forum attracted registrations of 320
While hosting in the International
talking to visitors, making them feel at home.
2012 is bigger and better than
ever before. There is so much to people from 34 countries - at which stage Lounge, I was speaking to cattlemen from the
see and do, with the cattle judging,
nominations were shut off, to the disappointment
harsh Chako region of Paraguay where they
trade fairs, conferences and property
tours, not to mention the culinary experiences,
entertainment, cocktail parties and
To me, the essence of Beef 2012 is the
coming together of people, involved or interested
in all aspects of the cattle industry,
from all countries of the world.
Beef Australia has come of age, in facilitating
this. It has worked hard to attract large
numbers from overseas, and should be
congratulated on the result.
Setting the stage for what can only be
described as a phenomenal week, was the
With exceptional speakers from five
countries, we saw the concepts of innovation,
collaboration, inspiration and celebration
embodied to the full.
Possibly the greatest innovation introduced
at Beef Week 2012 is the Bayer
Genetics and Reproduction Technologies
Market Place where everything involved in
the selection management and trade of
genetics is situated under the same roof.
The International Lounge has been a
place where overseas people can come to
relax.
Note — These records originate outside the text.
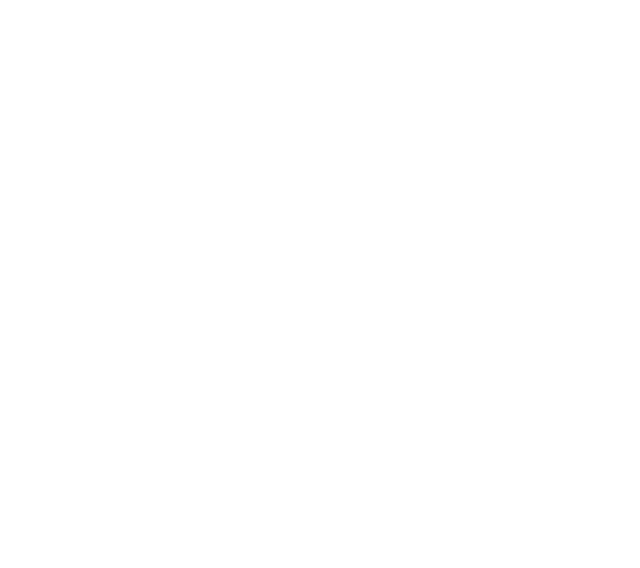
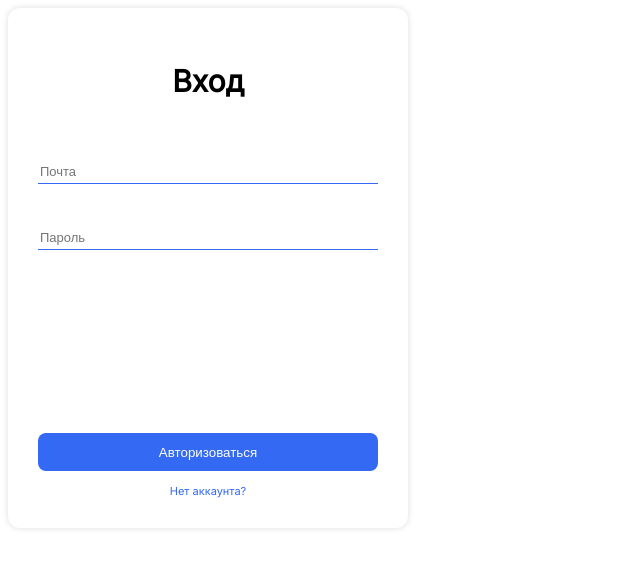
Before and after one commit to elkabelaya/SimpleYaMessenger, a website: page src/html/login/index.html in a window 1280 px wide. Shown: the whole page, without its empty margins (0-640 px from the left). Drawn offline with Linux system fonts and the light colour scheme.

Commit message:
login form added

```diff
--- /dev/null
+++ b/src/css/base.css
@@ -0,0 +1,39 @@
+:root {
+  --main-components-color: #3369F3;
+  --main-components-text-color: #FFFFFF;
+  --main-background-color:#FFFFFF;
+  --main-inactive-text-color:#999999;
+  --main-active-text-color:#1E1E1E;
+  --main-error-text-color:#FF2F2F;
+
+  --main-label-size:9px;
+}
+
+body {
+  font-family: Inter;
+  font-style: normal;
+
+}
+
+input {
+  outline: none;
+}
+
+button {
+  outline: none;
+}
+
+a,
+a:hover,
+a:focus,
+a:active {
+  text-decoration: none;
+}
+
+input:-webkit-autofill,
+input:-webkit-autofill:hover,
+input:-webkit-autofill:focus,
+input:-webkit-autofill:active {
+
+  -webkit-box-shadow: inset 0 0 0 50px var(--main-background-color) !important;
+}
--- /dev/null
+++ b/src/css/login.css
@@ -0,0 +1,135 @@
+
+.widget-login {
+  height: 460px;
+  width: 340px;
+
+  display: flex;
+  flex-direction: column;
+  flex: 0 0 auto;
+
+
+
+  padding: 30px;
+  background: --main-background-color;
+  box-shadow: 0px 0px 6px rgba(0, 0, 0, 0.14);
+  border-radius: 12px;
+}
+
+.widget-login__form {
+  display:flex;
+  flex-direction: column;
+  justify-content: space-between;
+  height:100%;
+}
+
+.widget-login__header {
+  display: flex;
+  justify-content: center;
+  font-size:20px;
+  height: 120px;
+}
+
+.widget-login__content {
+  display:flex;
+  flex-direction: column;
+  height:100%;
+}
+
+
+
+.widget-login__button {
+  color: var(--main-components-text-color);
+  background: var(--main-components-color);
+  border-radius: 8px;
+  border:0;
+  width:100%;
+  height: 38px;
+  cursor: pointer;
+}
+
+.widget-login__input-group {
+  display: flex;
+  flex-direction: column;
+}
+
+.widget-login__input, .widget-login__input:focus {
+  order:2;
+  border: 0;
+  border-bottom: 1px var(--main-components-color) solid;
+
+  color: var(--main-active-text-color);
+  font-weight: 500;
+  font-size: 13px;
+  line-height: 13px;
+  padding-top: 12px;
+  padding-bottom: 4px;
+
+}
+
+
+.widget-login__input:focus::placeholder {
+  visibility: hidden;
+}
+
+.widget-login__input:focus::placeholder {
+  color: var(--main-inactive-text-color);
+}
+
+.widget-login__input-label {
+  order:1;
+  font-size: var(--main-label-size);
+  color: var(--main-inactive-text-color);
+  visibility: visible;
+  margin-top: 8px;
+}
+
+
+input:placeholder-shown + .widget-login__input-label{
+  visibility: hidden;
+
+}
+
+input:focus + .widget-login__input-label{
+  visibility: visible;
+
+}
+
+.widget-login__requirements {
+  order:3;
+  align-self: flex-start;
+  font-size: var(--main-label-size);
+  color: var(--main-error-text-color);
+  margin-top: 4px;
+  visibility: hidden;
+
+}
+
+input:invalid ~.widget-login__requirements {
+  visibility: visible;
+  max-height: 10px;
+}
+
+input:invalid:focus ~.widget-login__requirements {
+    visibility: hidden;
+    max-height: 0px;
+}
+
+input:invalid:placeholder-shown ~.widget-login__requirements {
+    visibility: hidden;
+    max-height: 0px;
+}
+
+.widget-login__action{
+
+  display: flex;
+  flex-direction: column;
+  margin-top: auto;
+}
+
+.widget-login__link {
+  cursor: pointer;
+  font-size: 11px;
+  align-self: center;
+  padding-top: 13px;
+  color: var(--main-components-color);
+}
--- a/src/html/login/index.html
+++ b/src/html/login/index.html
@@ -1 +1,51 @@
 <!--авторизация (с формой, имена полей: login, password),-->
+<!DOCTYPE html>
+<html lang="en">
+<head>
+  <title>login</title>
+  <meta charset="utf-8">
+  <link rel="stylesheet" href="https://fonts.googleapis.com/css?family=Inter">
+  <link rel="stylesheet" href="../../css/base.css">
+  <link rel="stylesheet" href="../../css/login.css">
+</head>
+<body>
+
+  <section class="widget-login">
+
+    <header class="widget-login__header">
+      <h1 class="widget-login__title">Вход</h1>
+    </header>
+    <main  class="widget-login__content">
+      <form action="" class="widget-login__form">
+
+
+        <div  class="widget-login__content">
+          <div class="widget-login__input-group">
+
+            <input id="login" class="widget-login__input" type="email" placeholder="Почта" onfocus="this.placeholder = ''"/>
+            <label for="login" class="widget-login__input-label">Почта</label>
+            <div class="widget-login__requirements">Некоректно написано</div>
+
+          </div>
+
+          <div class="widget-login__input-group">
+
+            <input id="password" class="widget-login__input" type="password" placeholder="Пароль" onfocus="this.placeholder = ''"/>
+            <label for="password" class="widget-login__input-label">Пароль</label>
+            <label for="login" class="widget-login__requirements">Некоректный пароль</label>
+          </div>
+        </div>
+
+        <div class="widget-login__action">
+          <button class="widget-login__button">Авторизоваться</button>
+
+        </div>
+
+
+      </form>
+      <a class="widget-login__link" href = "/src/html/register/">Нет аккаунта?</a>
+    </main>
+  </section>
+
+</body>
+</html>
```
Also changed, not shown: server.js (+4 -3 lines), src/html/register/index.html (renamed from src/html/registration/index.html).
The hosts do an outstanding job of
only receive 600mm rainfall annually.
They are seeking to introduce genetics
from regions that have a similar latitude and
Burnett and I also met a delegation from
Poland. They are interested in our genetics
and want to keep in touch.
At the NSW Trade and Investment reception,
put on by Austrade I met a delegation
from Mexico, including Felipe de Jesus
Cabral Pulido who spoke no English.
This was a wonderful opportunity to practice
my Spanish. The look on Felipe’s face
when I spoke his language made the effort all
the more worthwhile.urnett and I are looking
to hosting a “fly-in-fly-out” tour group
today, at Gyranda, our Santa Gertrudis stud,
320Km South of Rockhampton.
The Back Page
8 BEEF AUSTRALIA 2012 • FRIDAY MAY 11